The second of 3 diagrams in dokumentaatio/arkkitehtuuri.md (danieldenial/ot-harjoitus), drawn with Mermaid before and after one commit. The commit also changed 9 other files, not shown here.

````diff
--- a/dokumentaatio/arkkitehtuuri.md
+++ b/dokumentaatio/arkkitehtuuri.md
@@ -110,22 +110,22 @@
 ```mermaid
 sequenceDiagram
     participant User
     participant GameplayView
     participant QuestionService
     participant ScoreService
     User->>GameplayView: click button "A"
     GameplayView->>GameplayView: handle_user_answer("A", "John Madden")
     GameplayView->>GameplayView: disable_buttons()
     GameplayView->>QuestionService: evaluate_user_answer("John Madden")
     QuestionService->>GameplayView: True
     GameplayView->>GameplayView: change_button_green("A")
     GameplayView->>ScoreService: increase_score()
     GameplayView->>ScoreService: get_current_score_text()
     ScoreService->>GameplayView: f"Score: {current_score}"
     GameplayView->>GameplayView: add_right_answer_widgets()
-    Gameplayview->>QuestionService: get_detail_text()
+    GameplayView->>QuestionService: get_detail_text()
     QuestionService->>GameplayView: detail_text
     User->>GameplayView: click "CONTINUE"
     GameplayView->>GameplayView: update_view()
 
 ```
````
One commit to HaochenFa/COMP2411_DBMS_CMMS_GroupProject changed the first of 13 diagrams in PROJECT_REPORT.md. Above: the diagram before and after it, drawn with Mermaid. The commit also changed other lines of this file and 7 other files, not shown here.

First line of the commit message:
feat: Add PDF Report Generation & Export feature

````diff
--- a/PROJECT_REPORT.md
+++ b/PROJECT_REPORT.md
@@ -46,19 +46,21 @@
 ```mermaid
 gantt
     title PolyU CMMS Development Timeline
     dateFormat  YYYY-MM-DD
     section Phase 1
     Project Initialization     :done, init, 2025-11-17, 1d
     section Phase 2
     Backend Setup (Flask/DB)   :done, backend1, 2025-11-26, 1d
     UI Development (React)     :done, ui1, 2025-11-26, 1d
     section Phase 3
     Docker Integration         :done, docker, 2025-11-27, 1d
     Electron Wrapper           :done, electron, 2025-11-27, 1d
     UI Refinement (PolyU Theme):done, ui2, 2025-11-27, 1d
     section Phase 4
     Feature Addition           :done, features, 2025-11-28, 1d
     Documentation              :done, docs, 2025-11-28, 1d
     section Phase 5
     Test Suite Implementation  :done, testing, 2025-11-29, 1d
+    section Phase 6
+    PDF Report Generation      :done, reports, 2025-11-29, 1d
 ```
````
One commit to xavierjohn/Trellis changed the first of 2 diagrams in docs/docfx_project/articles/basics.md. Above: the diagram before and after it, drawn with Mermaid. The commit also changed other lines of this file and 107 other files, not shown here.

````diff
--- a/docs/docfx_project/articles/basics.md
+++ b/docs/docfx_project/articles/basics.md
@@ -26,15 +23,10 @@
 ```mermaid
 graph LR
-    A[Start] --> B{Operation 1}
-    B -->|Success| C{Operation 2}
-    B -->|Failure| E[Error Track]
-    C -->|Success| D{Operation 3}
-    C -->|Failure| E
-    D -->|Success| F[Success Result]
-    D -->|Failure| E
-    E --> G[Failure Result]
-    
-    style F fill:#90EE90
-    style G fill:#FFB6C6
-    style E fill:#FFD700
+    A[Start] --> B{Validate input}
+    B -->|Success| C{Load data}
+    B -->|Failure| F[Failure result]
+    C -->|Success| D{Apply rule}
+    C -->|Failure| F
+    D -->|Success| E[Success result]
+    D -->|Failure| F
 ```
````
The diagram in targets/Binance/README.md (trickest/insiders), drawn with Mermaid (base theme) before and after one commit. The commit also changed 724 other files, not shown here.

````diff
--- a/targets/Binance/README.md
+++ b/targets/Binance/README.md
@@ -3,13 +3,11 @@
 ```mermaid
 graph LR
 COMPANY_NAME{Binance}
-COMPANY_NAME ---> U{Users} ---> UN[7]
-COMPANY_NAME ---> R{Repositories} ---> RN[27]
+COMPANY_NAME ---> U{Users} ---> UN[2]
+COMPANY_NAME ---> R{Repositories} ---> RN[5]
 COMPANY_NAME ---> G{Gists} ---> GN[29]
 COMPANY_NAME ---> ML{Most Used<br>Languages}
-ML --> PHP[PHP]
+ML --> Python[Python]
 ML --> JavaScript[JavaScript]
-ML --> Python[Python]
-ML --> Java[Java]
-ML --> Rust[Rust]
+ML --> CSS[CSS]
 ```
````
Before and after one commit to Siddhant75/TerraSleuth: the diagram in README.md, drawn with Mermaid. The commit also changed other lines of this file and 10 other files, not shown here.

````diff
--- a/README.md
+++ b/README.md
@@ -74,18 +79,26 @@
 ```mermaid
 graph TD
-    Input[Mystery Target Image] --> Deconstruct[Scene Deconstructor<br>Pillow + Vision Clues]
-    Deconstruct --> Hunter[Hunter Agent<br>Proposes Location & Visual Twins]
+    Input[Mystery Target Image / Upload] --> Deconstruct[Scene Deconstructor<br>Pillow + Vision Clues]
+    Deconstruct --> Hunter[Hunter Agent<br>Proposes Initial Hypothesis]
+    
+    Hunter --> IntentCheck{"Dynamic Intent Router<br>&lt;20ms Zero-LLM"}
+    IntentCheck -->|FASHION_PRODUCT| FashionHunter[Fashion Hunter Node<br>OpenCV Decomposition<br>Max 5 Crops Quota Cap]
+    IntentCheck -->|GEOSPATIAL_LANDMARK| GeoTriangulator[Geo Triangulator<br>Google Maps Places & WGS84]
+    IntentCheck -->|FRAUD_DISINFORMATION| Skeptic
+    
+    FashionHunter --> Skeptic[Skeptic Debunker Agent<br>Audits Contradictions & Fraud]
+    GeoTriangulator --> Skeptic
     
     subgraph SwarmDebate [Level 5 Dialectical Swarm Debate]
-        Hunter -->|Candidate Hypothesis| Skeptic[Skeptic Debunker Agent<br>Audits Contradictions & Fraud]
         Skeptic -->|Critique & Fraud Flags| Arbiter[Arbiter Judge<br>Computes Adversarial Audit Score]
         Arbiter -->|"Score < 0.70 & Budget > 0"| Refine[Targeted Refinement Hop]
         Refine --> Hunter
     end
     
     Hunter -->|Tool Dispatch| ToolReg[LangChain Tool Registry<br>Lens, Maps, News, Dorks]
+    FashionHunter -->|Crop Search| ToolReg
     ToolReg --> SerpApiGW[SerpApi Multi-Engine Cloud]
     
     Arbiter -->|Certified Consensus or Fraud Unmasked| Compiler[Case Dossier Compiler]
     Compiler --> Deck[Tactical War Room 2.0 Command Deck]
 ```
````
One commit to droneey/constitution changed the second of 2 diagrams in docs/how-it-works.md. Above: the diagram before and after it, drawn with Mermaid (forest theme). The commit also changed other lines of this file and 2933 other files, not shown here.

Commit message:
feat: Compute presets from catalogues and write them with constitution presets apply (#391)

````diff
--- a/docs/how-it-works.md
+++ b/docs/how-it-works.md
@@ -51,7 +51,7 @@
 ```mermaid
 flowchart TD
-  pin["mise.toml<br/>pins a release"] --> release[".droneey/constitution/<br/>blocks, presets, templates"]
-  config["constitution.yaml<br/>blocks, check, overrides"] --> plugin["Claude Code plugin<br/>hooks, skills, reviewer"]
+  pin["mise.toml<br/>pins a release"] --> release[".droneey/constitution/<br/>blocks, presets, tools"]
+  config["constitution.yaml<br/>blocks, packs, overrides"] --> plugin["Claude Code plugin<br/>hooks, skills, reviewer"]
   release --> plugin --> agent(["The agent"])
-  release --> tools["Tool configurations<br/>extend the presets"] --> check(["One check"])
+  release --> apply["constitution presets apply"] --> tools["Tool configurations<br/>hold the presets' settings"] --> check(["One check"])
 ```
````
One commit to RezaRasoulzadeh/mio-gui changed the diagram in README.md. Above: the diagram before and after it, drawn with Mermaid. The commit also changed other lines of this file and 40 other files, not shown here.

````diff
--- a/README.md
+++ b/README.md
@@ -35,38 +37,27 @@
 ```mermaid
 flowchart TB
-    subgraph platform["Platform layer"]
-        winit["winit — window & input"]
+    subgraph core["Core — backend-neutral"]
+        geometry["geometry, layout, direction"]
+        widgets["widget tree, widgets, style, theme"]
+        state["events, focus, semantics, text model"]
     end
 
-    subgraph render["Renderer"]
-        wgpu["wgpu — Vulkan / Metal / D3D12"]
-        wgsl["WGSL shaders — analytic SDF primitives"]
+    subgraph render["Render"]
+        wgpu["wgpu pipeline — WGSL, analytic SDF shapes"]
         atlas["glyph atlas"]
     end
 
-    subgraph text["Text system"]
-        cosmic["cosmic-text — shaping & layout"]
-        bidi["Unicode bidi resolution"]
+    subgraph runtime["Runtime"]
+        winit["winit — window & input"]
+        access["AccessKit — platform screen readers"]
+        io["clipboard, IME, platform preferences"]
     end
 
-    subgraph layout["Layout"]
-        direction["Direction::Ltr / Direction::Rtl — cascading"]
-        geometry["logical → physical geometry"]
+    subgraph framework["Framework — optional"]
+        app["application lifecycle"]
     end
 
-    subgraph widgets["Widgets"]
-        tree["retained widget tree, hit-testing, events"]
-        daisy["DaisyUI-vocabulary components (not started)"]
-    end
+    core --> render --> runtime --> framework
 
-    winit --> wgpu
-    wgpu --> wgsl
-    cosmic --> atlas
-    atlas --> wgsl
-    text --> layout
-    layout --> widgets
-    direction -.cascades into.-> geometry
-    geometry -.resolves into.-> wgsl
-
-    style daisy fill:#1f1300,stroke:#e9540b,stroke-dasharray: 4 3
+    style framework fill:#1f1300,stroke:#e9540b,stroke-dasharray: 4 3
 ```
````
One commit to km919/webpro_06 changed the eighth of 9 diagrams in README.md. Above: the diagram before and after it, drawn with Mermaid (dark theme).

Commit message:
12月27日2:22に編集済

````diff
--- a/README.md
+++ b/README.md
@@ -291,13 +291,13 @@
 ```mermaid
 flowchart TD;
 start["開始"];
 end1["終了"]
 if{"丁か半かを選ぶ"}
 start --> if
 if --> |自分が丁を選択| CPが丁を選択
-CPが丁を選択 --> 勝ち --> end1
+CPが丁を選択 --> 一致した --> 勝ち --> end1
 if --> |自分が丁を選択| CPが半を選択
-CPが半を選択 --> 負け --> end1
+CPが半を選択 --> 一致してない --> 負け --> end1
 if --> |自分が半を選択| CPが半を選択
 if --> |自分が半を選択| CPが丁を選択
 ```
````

============

Aim of the task: Where a line of the records includes "Binance", copy it.

Output for this exercise:
The diagram in targets/Binance/README.md (trickest/insiders), drawn with Mermaid (base theme) before and after one commit. The commit also changed 724 other files, not shown here.
--- a/targets/Binance/README.md
+++ b/targets/Binance/README.md
 COMPANY_NAME{Binance}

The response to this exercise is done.